(What the exercise asks): Reproduce verbatim all of the data given below, but do not carry over the images.
(Beginning of Supplied material)
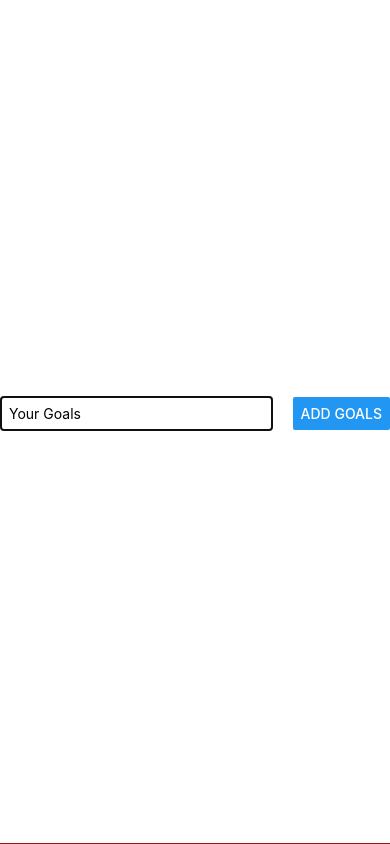
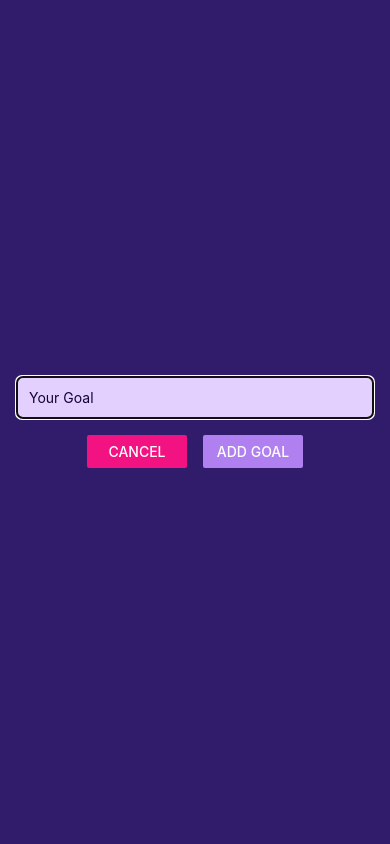
Before and after one commit to Ind0Pacific/React-Native, a React Native app: screen / in a window 390 px wide. Both pictures are taken after a click on the button "ADD NEW GOAL". Built offline with nearby package versions, Linux system fonts and the light colour scheme.

Commit message:
Modal update.

```diff
--- a/components/goalInput.js
+++ b/components/goalInput.js
@@ -18,11 +18,18 @@ function GoalInput(props) {
       <View style={styles.inputContainer}>
         <TextInput
           style={styles.textInput}
-          placeholder="Your Goals"
+          placeholder="Your Goal"
           onChangeText={goalInputHandler}
           value={enteredGoalText}
         />
-        <Button title="Add Goals" onPress={addGoalHandler} />
+        <View style={styles.buttonContainer}>
+          <View style={styles.button}>
+            <Button title="Cancel" onPress={props.onCancel} color="#f31282" />
+          </View>
+          <View style={styles.button}>
+            <Button title="Add Goal" onPress={addGoalHandler} color="#b180f0" />
+          </View>
+        </View>
       </View>
     </Modal>
   );
@@ -33,18 +40,26 @@ export default GoalInput;
 const styles = StyleSheet.create({
   inputContainer: {
     flex: 1,
-    flexDirection: "row",
-    justifyContent: "space-between",
+    justifyContent: "center",
     alignItems: "center",
-    paddingBottom: 16,
-    borderBottomWidth: 1,
-    borderBottomColor: "#9a1414",
+    padding: 16,
+    backgroundColor: "#311b6b",
   },
   textInput: {
     borderWidth: 1,
-    borderColor: "#cccccc",
-    width: "70%",
-    marginRight: 8,
-    padding: 8,
+    borderColor: "#e4d0ff",
+    backgroundColor: "#e4d0ff",
+    color: "#120438",
+    borderRadius: 6,
+    width: "100%",
+    padding: 12,
+  },
+  buttonContainer: {
+    marginTop: 16,
+    flexDirection: "row",
+  },
+  button: {
+    width: 100,
+    marginHorizontal: 8,
   },
 });
```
(End of Supplied material)
(Answer section):
Before and after one commit to Ind0Pacific/React-Native, a React Native app: screen / in a window 390 px wide. Both pictures are taken after a click on the button "ADD NEW GOAL". Built offline with nearby package versions, Linux system fonts and the light colour scheme.

Commit message:
Modal update.

```diff
--- a/components/goalInput.js
+++ b/components/goalInput.js
@@ -18,11 +18,18 @@ function GoalInput(props) {
       <View style={styles.inputContainer}>
         <TextInput
           style={styles.textInput}
-          placeholder="Your Goals"
+          placeholder="Your Goal"
           onChangeText={goalInputHandler}
           value={enteredGoalText}
         />
-        <Button title="Add Goals" onPress={addGoalHandler} />
+        <View style={styles.buttonContainer}>
+          <View style={styles.button}>
+            <Button title="Cancel" onPress={props.onCancel} color="#f31282" />
+          </View>
+          <View style={styles.button}>
+            <Button title="Add Goal" onPress={addGoalHandler} color="#b180f0" />
+          </View>
+        </View>
       </View>
     </Modal>
   );
@@ -33,18 +40,26 @@ export default GoalInput;
 const styles = StyleSheet.create({
   inputContainer: {
     flex: 1,
-    flexDirection: "row",
-    justifyContent: "space-between",
+    justifyContent: "center",
     alignItems: "center",
-    paddingBottom: 16,
-    borderBottomWidth: 1,
-    borderBottomColor: "#9a1414",
+    padding: 16,
+    backgroundColor: "#311b6b",
   },
   textInput: {
     borderWidth: 1,
-    borderColor: "#cccccc",
-    width: "70%",
-    marginRight: 8,
-    padding: 8,
+    borderColor: "#e4d0ff",
+    backgroundColor: "#e4d0ff",
+    color: "#120438",
+    borderRadius: 6,
+    width: "100%",
+    padding: 12,
+  },
+  buttonContainer: {
+    marginTop: 16,
+    flexDirection: "row",
+  },
+  button: {
+    width: 100,
+    marginHorizontal: 8,
   },
 });
```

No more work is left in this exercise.